New rules create even more generous parental leave rights in Sweden

Insights|February 23, 2024

The parliament recently approved new rules about parental leave rights that allow virtually anyone to take parental leave to care for a sick child, for example. This means that the group of employees who can request leave and be covered by the protection against unfavorable treatment in the workplace due to parental leave will be considerably wider than before.

The new rules, which come into effect this July, aim to give parents more flexibility and are adapted to be better suited to the modern family, which can be very diverse. There are three important things to know about the new rules. Firstly, the number of days that both parents are entitled to take out as parental leave simultaneously (so-called “double days”) is doubled from 30 to 60 days per child. Secondly, these double days can now be used over a longer period, i.e. anytime during the first 15 months of the child´s life instead of the 12 months that applied previously. Lastly, the new rules introduce the possibility of transferring days of parental leave to a non-parent by written notification to the Swedish Social Insurance Agency (Sw. Försäkringskassan). Parents with joint custody will be able to transfer 45 days each, while a parent with sole custody will be able to transfer 90 days.

In Sweden, the vast majority of parental leave days are still taken by mothers despite measures taken by the legislator over the years. A concern has been raised that the new more generous rights to transfer parental leave days may not serve to create a more equal distribution of the parental leave days between the parents. Several consultation bodies, including the Swedish Agency for Government Employers and the Swedish Equality Authority, have stated that there is a risk that more men than women will transfer their parental leave to another woman, instead of using the days themselves, which would go against the aim of achieving a more gender-equal distribution of parental leave.
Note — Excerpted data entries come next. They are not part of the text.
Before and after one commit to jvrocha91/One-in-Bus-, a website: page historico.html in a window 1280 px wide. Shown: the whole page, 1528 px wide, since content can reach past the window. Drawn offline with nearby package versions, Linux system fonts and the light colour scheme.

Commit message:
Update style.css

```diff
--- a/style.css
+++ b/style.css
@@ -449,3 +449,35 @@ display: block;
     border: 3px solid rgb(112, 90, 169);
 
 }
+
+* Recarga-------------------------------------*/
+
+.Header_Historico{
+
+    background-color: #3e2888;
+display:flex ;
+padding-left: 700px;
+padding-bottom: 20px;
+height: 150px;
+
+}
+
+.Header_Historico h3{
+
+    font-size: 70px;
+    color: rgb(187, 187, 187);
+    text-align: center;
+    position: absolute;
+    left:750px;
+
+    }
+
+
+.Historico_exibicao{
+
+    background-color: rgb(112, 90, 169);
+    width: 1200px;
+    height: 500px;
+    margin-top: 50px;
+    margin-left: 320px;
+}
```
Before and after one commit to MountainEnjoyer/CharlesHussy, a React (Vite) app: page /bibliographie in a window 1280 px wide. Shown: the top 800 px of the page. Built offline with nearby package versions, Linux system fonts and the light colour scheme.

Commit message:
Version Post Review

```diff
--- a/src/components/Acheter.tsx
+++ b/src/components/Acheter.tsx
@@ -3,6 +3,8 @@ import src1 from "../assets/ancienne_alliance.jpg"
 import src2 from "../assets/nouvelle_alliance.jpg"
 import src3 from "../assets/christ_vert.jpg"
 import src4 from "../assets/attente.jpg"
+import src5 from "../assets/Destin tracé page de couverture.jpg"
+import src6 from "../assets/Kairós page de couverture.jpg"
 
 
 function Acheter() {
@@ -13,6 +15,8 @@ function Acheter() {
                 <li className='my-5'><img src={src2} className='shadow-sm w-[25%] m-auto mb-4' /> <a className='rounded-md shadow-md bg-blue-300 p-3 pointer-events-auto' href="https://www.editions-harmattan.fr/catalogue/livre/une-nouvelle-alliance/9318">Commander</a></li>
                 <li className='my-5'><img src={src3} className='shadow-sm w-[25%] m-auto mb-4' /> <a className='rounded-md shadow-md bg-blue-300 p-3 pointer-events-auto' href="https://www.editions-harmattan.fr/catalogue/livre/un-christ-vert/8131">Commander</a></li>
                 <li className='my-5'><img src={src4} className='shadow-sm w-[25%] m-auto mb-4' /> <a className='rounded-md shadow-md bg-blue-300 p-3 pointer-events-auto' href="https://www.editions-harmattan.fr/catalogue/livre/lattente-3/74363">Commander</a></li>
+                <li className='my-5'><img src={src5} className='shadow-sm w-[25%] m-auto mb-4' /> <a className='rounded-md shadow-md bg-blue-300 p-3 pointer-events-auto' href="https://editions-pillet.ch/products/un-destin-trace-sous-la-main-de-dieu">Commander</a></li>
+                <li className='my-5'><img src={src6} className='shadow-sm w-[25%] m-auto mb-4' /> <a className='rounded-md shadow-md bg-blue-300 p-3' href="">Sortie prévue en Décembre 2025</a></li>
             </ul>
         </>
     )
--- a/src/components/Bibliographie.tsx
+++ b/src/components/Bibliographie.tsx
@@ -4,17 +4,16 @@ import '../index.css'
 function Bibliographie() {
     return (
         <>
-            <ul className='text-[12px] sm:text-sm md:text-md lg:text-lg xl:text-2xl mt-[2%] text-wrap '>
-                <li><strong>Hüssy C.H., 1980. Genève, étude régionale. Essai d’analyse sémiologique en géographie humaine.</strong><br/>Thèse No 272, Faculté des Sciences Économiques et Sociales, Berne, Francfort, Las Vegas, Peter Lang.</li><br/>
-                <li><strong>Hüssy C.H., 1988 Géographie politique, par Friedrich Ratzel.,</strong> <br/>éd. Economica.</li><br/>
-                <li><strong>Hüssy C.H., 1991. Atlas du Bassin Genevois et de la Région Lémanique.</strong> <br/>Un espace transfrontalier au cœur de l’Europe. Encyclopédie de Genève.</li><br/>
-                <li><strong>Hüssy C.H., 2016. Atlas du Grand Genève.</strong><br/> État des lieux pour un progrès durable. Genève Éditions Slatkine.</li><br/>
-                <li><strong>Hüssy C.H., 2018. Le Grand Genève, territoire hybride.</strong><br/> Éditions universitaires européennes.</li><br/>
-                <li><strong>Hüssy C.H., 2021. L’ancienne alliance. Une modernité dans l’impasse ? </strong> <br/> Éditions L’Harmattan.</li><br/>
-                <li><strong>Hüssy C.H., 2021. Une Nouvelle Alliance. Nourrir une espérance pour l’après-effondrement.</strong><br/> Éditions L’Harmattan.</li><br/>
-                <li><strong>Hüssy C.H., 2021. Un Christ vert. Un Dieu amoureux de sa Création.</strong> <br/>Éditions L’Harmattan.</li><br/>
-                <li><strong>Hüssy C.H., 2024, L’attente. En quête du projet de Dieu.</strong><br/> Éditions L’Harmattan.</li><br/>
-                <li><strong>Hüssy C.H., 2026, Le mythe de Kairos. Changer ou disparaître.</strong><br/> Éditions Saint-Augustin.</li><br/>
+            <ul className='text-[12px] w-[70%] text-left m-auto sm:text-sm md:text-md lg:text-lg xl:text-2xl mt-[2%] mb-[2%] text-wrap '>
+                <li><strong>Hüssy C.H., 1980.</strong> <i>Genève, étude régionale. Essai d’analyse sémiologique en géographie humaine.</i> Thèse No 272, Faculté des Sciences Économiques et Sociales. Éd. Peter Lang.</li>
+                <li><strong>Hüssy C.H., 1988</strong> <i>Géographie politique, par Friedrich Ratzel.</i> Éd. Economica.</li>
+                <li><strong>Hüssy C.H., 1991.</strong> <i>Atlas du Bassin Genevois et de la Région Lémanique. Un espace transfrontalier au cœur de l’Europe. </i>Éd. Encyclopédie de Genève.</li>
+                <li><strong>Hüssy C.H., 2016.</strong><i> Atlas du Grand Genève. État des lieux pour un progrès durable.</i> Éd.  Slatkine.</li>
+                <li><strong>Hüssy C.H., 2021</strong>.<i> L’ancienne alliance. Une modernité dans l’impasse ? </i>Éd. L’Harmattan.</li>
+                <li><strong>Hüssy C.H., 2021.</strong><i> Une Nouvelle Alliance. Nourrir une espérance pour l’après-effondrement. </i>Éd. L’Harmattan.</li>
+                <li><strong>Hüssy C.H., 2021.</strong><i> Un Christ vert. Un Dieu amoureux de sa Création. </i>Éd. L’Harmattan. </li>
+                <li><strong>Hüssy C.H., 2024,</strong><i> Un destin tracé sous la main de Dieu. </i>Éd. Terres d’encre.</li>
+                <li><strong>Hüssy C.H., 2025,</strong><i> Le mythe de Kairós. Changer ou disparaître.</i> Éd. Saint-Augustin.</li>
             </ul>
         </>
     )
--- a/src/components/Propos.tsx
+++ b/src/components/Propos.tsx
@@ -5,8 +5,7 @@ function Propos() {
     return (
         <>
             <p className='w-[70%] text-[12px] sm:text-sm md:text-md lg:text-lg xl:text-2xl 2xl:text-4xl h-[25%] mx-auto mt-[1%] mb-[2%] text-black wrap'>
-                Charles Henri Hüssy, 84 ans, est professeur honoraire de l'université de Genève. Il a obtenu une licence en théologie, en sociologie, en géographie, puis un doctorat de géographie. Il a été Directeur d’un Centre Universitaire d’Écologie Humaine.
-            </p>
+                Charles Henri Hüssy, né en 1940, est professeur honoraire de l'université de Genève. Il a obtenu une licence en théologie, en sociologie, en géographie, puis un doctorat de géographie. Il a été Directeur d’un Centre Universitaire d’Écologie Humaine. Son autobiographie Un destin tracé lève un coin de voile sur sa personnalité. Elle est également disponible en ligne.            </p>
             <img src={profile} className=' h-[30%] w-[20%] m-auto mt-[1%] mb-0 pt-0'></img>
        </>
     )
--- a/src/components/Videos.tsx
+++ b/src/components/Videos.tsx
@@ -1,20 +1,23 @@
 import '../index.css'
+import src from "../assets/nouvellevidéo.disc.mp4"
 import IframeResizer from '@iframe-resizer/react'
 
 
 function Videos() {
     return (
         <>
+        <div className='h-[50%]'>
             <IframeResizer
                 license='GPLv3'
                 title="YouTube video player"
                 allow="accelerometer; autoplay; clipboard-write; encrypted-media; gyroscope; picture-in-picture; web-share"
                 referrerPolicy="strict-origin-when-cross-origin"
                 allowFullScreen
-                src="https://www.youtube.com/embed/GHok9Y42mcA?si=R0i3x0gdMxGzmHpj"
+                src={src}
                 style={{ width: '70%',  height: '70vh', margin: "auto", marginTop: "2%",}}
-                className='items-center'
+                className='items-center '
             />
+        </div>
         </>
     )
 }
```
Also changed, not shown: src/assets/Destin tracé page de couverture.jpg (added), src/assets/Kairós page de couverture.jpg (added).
For employers, the new legislation means that a wider group of employees will be able to take out leave on short notice, for example to take care of a relative’s or a friend’s sick child. Naturally, this will lead to further business planning challenges for employers. It should also be noted that a wider group of employees will be protected by the prohibition against unfavorable treatment in the workplace when they exercise these rights, which could lead to further disputes in this area of law.